Here are the records. Print them all exactly.

#### Provided records

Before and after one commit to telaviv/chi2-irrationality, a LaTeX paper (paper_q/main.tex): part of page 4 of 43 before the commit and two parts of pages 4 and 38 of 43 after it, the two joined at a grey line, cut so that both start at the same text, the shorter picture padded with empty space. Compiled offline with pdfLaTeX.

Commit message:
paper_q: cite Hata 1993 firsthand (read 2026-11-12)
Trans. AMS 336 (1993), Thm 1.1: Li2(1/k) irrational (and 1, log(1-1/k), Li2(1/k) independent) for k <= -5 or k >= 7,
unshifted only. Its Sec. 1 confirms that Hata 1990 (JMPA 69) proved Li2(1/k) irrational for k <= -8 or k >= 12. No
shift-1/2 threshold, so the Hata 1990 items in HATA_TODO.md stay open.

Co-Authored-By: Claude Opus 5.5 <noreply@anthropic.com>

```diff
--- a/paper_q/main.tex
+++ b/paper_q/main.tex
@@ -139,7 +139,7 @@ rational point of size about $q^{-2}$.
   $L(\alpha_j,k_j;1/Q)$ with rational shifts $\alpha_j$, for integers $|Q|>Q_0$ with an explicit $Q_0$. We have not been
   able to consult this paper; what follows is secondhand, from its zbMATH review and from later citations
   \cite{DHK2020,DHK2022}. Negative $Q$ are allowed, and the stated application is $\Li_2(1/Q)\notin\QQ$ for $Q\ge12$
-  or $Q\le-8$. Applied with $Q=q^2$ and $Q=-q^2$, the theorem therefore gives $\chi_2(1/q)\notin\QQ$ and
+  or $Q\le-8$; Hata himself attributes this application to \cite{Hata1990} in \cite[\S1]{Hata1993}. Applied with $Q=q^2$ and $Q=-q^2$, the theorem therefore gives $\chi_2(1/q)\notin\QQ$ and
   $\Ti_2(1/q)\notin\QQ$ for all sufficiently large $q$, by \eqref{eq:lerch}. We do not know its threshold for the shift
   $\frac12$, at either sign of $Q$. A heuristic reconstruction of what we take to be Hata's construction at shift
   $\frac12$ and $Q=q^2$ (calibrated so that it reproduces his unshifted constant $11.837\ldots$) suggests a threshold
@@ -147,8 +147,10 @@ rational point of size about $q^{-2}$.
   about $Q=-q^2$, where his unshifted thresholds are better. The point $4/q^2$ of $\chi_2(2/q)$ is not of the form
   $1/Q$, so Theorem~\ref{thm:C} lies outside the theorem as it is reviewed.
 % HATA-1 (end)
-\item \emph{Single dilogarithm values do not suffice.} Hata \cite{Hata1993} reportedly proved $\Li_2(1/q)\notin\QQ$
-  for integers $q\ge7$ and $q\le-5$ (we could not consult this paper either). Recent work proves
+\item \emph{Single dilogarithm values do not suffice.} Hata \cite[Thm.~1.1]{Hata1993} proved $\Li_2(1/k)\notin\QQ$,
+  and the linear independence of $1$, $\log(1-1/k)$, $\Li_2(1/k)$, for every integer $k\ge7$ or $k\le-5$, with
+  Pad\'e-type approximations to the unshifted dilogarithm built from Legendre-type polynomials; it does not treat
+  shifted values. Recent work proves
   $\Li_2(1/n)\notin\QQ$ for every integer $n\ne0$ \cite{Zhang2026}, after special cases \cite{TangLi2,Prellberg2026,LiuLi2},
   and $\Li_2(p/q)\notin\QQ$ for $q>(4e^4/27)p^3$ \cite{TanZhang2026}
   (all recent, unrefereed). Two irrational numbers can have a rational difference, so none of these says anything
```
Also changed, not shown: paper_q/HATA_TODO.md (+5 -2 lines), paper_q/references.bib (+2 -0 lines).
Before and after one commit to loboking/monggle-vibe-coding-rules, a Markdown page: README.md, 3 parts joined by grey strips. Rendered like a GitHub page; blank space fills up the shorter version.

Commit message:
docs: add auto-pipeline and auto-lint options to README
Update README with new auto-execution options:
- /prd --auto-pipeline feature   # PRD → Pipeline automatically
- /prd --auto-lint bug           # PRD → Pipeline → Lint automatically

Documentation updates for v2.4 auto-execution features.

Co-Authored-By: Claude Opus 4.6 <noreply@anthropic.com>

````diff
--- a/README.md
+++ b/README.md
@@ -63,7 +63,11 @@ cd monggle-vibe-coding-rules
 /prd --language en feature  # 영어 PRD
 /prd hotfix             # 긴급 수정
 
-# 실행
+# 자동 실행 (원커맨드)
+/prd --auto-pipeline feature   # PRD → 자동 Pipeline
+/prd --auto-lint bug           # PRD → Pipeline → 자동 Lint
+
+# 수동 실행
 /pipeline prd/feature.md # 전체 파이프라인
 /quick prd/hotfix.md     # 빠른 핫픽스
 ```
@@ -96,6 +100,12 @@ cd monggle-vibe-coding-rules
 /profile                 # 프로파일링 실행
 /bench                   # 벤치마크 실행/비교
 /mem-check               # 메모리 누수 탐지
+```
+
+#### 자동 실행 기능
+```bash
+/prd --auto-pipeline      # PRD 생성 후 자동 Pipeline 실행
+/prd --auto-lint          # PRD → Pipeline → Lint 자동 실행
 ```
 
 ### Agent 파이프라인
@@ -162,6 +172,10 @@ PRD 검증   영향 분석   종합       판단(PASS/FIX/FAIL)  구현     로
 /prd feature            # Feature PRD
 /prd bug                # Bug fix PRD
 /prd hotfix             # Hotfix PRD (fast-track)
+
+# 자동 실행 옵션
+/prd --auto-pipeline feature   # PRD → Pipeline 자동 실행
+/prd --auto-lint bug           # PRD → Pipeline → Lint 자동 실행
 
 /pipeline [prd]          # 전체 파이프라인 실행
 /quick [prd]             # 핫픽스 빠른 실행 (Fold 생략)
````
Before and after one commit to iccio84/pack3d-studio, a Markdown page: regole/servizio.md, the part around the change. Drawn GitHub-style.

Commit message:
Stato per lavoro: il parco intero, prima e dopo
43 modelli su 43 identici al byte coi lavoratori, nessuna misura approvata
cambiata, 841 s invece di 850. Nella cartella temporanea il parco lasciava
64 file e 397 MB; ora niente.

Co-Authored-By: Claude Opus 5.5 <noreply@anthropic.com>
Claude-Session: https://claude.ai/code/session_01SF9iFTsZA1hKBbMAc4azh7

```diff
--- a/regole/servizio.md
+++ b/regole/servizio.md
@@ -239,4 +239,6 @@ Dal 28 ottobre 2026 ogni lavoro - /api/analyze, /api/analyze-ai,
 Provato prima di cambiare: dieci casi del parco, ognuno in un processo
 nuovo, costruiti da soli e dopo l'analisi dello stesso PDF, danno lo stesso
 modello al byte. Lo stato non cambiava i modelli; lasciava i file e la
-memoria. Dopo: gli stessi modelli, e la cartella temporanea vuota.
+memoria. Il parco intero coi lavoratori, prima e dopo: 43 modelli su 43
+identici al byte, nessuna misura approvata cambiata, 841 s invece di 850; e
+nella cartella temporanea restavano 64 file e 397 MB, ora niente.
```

########

Task answer>
Before and after one commit to telaviv/chi2-irrationality, a LaTeX paper (paper_q/main.tex): part of page 4 of 43 before the commit and two parts of pages 4 and 38 of 43 after it, the two joined at a grey line, cut so that both start at the same text, the shorter picture padded with empty space. Compiled offline with pdfLaTeX.

Commit message:
paper_q: cite Hata 1993 firsthand (read 2026-11-12)
Trans. AMS 336 (1993), Thm 1.1: Li2(1/k) irrational (and 1, log(1-1/k), Li2(1/k) independent) for k <= -5 or k >= 7,
unshifted only. Its Sec. 1 confirms that Hata 1990 (JMPA 69) proved Li2(1/k) irrational for k <= -8 or k >= 12. No
shift-1/2 threshold, so the Hata 1990 items in HATA_TODO.md stay open.

Co-Authored-By: Claude Opus 5.5 <noreply@anthropic.com>

```diff
--- a/paper_q/main.tex
+++ b/paper_q/main.tex
@@ -139,7 +139,7 @@ rational point of size about $q^{-2}$.
   $L(\alpha_j,k_j;1/Q)$ with rational shifts $\alpha_j$, for integers $|Q|>Q_0$ with an explicit $Q_0$. We have not been
   able to consult this paper; what follows is secondhand, from its zbMATH review and from later citations
   \cite{DHK2020,DHK2022}. Negative $Q$ are allowed, and the stated application is $\Li_2(1/Q)\notin\QQ$ for $Q\ge12$
-  or $Q\le-8$. Applied with $Q=q^2$ and $Q=-q^2$, the theorem therefore gives $\chi_2(1/q)\notin\QQ$ and
+  or $Q\le-8$; Hata himself attributes this application to \cite{Hata1990} in \cite[\S1]{Hata1993}. Applied with $Q=q^2$ and $Q=-q^2$, the theorem therefore gives $\chi_2(1/q)\notin\QQ$ and
   $\Ti_2(1/q)\notin\QQ$ for all sufficiently large $q$, by \eqref{eq:lerch}. We do not know its threshold for the shift
   $\frac12$, at either sign of $Q$. A heuristic reconstruction of what we take to be Hata's construction at shift
   $\frac12$ and $Q=q^2$ (calibrated so that it reproduces his unshifted constant $11.837\ldots$) suggests a threshold
@@ -147,8 +147,10 @@ rational point of size about $q^{-2}$.
   about $Q=-q^2$, where his unshifted thresholds are better. The point $4/q^2$ of $\chi_2(2/q)$ is not of the form
   $1/Q$, so Theorem~\ref{thm:C} lies outside the theorem as it is reviewed.
 % HATA-1 (end)
-\item \emph{Single dilogarithm values do not suffice.} Hata \cite{Hata1993} reportedly proved $\Li_2(1/q)\notin\QQ$
-  for integers $q\ge7$ and $q\le-5$ (we could not consult this paper either). Recent work proves
+\item \emph{Single dilogarithm values do not suffice.} Hata \cite[Thm.~1.1]{Hata1993} proved $\Li_2(1/k)\notin\QQ$,
+  and the linear independence of $1$, $\log(1-1/k)$, $\Li_2(1/k)$, for every integer $k\ge7$ or $k\le-5$, with
+  Pad\'e-type approximations to the unshifted dilogarithm built from Legendre-type polynomials; it does not treat
+  shifted values. Recent work proves
   $\Li_2(1/n)\notin\QQ$ for every integer $n\ne0$ \cite{Zhang2026}, after special cases \cite{TangLi2,Prellberg2026,LiuLi2},
   and $\Li_2(p/q)\notin\QQ$ for $q>(4e^4/27)p^3$ \cite{TanZhang2026}
   (all recent, unrefereed). Two irrational numbers can have a rational difference, so none of these says anything
```
Also changed, not shown: paper_q/HATA_TODO.md (+5 -2 lines), paper_q/references.bib (+2 -0 lines).
Before and after one commit to loboking/monggle-vibe-coding-rules, a Markdown page: README.md, 3 parts joined by grey strips. Rendered like a GitHub page; blank space fills up the shorter version.

Commit message:
docs: add auto-pipeline and auto-lint options to README
Update README with new auto-execution options:
- /prd --auto-pipeline feature   # PRD → Pipeline automatically
- /prd --auto-lint bug           # PRD → Pipeline → Lint automatically

Documentation updates for v2.4 auto-execution features.

Co-Authored-By: Claude Opus 4.6 <noreply@anthropic.com>

````diff
--- a/README.md
+++ b/README.md
@@ -63,7 +63,11 @@ cd monggle-vibe-coding-rules
 /prd --language en feature  # 영어 PRD
 /prd hotfix             # 긴급 수정
 
-# 실행
+# 자동 실행 (원커맨드)
+/prd --auto-pipeline feature   # PRD → 자동 Pipeline
+/prd --auto-lint bug           # PRD → Pipeline → 자동 Lint
+
+# 수동 실행
 /pipeline prd/feature.md # 전체 파이프라인
 /quick prd/hotfix.md     # 빠른 핫픽스
 ```
@@ -96,6 +100,12 @@ cd monggle-vibe-coding-rules
 /profile                 # 프로파일링 실행
 /bench                   # 벤치마크 실행/비교
 /mem-check               # 메모리 누수 탐지
+```
+
+#### 자동 실행 기능
+```bash
+/prd --auto-pipeline      # PRD 생성 후 자동 Pipeline 실행
+/prd --auto-lint          # PRD → Pipeline → Lint 자동 실행
 ```
 
 ### Agent 파이프라인
@@ -162,6 +172,10 @@ PRD 검증   영향 분석   종합       판단(PASS/FIX/FAIL)  구현     로
 /prd feature            # Feature PRD
 /prd bug                # Bug fix PRD
 /prd hotfix             # Hotfix PRD (fast-track)
+
+# 자동 실행 옵션
+/prd --auto-pipeline feature   # PRD → Pipeline 자동 실행
+/prd --auto-lint bug           # PRD → Pipeline → Lint 자동 실행
 
 /pipeline [prd]          # 전체 파이프라인 실행
 /quick [prd]             # 핫픽스 빠른 실행 (Fold 생략)
````
Before and after one commit to iccio84/pack3d-studio, a Markdown page: regole/servizio.md, the part around the change. Drawn GitHub-style.

Commit message:
Stato per lavoro: il parco intero, prima e dopo
43 modelli su 43 identici al byte coi lavoratori, nessuna misura approvata
cambiata, 841 s invece di 850. Nella cartella temporanea il parco lasciava
64 file e 397 MB; ora niente.

Co-Authored-By: Claude Opus 5.5 <noreply@anthropic.com>
Claude-Session: https://claude.ai/code/session_01SF9iFTsZA1hKBbMAc4azh7

```diff
--- a/regole/servizio.md
+++ b/regole/servizio.md
@@ -239,4 +239,6 @@ Dal 28 ottobre 2026 ogni lavoro - /api/analyze, /api/analyze-ai,
 Provato prima di cambiare: dieci casi del parco, ognuno in un processo
 nuovo, costruiti da soli e dopo l'analisi dello stesso PDF, danno lo stesso
 modello al byte. Lo stato non cambiava i modelli; lasciava i file e la
-memoria. Dopo: gli stessi modelli, e la cartella temporanea vuota.
+memoria. Il parco intero coi lavoratori, prima e dopo: 43 modelli su 43
+identici al byte, nessuna misura approvata cambiata, 841 s invece di 850; e
+nella cartella temporanea restavano 64 file e 397 MB, ora niente.
```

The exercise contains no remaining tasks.